What you have to do
The answer should be each line from the entries below that has the word "flex" in it.

(Provided records)

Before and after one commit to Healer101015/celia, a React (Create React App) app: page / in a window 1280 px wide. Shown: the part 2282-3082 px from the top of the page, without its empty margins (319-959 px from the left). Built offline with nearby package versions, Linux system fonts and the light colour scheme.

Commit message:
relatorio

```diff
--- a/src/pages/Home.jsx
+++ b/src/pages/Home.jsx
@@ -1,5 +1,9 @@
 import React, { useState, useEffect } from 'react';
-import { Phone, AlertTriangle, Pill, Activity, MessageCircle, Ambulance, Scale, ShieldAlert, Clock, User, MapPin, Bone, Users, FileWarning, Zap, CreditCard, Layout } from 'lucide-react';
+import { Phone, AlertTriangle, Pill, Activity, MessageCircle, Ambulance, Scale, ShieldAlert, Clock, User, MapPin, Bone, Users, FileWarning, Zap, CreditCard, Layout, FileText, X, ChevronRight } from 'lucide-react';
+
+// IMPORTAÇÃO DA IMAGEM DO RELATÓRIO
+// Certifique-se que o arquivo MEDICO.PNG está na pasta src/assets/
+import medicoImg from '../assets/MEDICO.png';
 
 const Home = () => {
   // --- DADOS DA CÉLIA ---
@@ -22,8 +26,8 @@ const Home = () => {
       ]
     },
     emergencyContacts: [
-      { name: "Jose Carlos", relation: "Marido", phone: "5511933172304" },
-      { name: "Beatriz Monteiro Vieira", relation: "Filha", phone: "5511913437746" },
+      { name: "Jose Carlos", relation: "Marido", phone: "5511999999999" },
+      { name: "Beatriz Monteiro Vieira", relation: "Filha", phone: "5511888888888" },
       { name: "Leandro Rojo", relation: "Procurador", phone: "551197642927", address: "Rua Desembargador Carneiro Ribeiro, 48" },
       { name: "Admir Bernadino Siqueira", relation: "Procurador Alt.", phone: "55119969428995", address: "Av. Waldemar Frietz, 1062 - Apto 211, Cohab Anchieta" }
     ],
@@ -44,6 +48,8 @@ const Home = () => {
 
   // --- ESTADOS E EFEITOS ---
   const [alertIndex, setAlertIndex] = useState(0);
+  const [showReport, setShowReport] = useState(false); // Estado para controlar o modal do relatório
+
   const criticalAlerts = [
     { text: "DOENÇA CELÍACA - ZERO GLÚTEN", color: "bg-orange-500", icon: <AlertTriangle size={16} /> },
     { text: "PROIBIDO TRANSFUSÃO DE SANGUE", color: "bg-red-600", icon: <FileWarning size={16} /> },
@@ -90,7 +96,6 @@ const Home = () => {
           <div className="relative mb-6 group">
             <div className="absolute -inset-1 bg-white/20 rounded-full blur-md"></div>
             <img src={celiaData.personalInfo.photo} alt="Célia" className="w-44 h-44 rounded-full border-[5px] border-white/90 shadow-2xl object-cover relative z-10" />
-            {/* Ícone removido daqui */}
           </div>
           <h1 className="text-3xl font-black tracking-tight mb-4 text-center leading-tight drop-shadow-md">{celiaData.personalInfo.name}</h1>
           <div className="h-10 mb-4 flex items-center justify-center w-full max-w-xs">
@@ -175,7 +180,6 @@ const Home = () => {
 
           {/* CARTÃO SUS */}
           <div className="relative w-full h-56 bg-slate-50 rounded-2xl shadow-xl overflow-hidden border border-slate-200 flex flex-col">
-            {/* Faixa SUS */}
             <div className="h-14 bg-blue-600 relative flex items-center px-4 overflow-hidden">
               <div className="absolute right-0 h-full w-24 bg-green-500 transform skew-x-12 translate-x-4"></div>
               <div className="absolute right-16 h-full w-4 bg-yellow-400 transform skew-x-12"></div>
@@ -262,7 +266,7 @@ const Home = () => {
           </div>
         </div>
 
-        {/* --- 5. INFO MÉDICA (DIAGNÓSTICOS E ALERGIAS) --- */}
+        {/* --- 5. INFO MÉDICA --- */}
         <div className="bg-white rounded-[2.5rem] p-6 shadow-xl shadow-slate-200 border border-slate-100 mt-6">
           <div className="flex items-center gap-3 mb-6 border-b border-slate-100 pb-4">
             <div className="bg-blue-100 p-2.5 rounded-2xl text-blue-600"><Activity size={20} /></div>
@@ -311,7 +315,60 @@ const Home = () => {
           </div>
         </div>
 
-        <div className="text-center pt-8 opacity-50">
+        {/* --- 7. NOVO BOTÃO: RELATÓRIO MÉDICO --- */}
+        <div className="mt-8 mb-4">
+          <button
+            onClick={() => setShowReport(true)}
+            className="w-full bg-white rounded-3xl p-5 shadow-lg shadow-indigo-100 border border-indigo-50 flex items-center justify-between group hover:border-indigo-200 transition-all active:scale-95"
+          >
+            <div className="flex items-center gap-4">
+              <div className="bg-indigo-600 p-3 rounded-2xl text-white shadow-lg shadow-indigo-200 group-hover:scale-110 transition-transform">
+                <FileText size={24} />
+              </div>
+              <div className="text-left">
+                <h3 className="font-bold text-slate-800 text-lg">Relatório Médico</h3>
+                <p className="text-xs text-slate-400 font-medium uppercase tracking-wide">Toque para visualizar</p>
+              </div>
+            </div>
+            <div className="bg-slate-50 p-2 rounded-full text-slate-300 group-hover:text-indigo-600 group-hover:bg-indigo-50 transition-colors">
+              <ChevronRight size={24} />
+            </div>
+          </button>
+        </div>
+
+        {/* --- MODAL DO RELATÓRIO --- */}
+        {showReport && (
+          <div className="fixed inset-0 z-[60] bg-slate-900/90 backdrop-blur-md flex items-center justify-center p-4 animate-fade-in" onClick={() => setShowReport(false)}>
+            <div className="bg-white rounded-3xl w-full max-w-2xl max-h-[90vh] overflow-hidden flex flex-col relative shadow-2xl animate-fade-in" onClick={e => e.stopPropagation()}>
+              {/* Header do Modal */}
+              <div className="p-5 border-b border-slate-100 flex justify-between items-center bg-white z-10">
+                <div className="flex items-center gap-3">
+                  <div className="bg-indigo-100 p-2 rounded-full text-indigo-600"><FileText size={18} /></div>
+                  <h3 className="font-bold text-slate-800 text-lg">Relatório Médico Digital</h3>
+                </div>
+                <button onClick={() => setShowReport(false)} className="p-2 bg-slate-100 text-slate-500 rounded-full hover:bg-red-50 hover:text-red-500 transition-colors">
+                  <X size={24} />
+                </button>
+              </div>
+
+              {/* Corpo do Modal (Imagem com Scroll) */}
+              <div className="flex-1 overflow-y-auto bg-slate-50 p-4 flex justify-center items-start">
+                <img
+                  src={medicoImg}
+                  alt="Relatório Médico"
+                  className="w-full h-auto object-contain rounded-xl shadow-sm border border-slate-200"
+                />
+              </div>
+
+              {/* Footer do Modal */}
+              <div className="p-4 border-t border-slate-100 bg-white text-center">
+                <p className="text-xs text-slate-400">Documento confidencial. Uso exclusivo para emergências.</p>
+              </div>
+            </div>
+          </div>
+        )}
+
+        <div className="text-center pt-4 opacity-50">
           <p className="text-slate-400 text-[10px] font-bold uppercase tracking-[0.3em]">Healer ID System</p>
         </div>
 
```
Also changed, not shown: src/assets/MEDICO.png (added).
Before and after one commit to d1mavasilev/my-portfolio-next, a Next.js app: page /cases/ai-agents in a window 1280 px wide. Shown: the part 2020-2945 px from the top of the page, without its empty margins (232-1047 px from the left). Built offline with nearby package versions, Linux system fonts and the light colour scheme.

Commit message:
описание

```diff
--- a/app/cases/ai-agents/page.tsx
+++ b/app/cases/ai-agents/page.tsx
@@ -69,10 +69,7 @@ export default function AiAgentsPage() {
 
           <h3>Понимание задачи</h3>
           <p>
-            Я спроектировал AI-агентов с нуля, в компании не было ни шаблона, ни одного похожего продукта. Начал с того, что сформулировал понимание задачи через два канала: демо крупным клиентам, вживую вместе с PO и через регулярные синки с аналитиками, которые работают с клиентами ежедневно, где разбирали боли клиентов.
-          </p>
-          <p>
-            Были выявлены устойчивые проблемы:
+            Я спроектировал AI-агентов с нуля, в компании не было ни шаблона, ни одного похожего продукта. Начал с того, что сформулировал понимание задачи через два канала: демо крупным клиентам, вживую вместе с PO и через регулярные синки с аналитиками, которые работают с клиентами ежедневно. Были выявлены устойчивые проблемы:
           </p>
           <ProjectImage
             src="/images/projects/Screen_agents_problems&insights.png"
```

(End Provided records)

Finished task
           <div className="h-10 mb-4 flex items-center justify-center w-full max-w-xs">
           <div className="relative w-full h-56 bg-slate-50 rounded-2xl shadow-xl overflow-hidden border border-slate-200 flex flex-col">
             <div className="h-14 bg-blue-600 relative flex items-center px-4 overflow-hidden">
           <div className="flex items-center gap-3 mb-6 border-b border-slate-100 pb-4">
+            className="w-full bg-white rounded-3xl p-5 shadow-lg shadow-indigo-100 border border-indigo-50 flex items-center justify-between group hover:border-indigo-200 transition-all active:scale-95"
+            <div className="flex items-center gap-4">
+          <div className="fixed inset-0 z-[60] bg-slate-900/90 backdrop-blur-md flex items-center justify-center p-4 animate-fade-in" onClick={() => setShowReport(false)}>
+            <div className="bg-white rounded-3xl w-full max-w-2xl max-h-[90vh] overflow-hidden flex flex-col relative shadow-2xl animate-fade-in" onClick={e => e.stopPropagation()}>
+              <div className="p-5 border-b border-slate-100 flex justify-between items-center bg-white z-10">
+                <div className="flex items-center gap-3">
+              <div className="flex-1 overflow-y-auto bg-slate-50 p-4 flex justify-center items-start">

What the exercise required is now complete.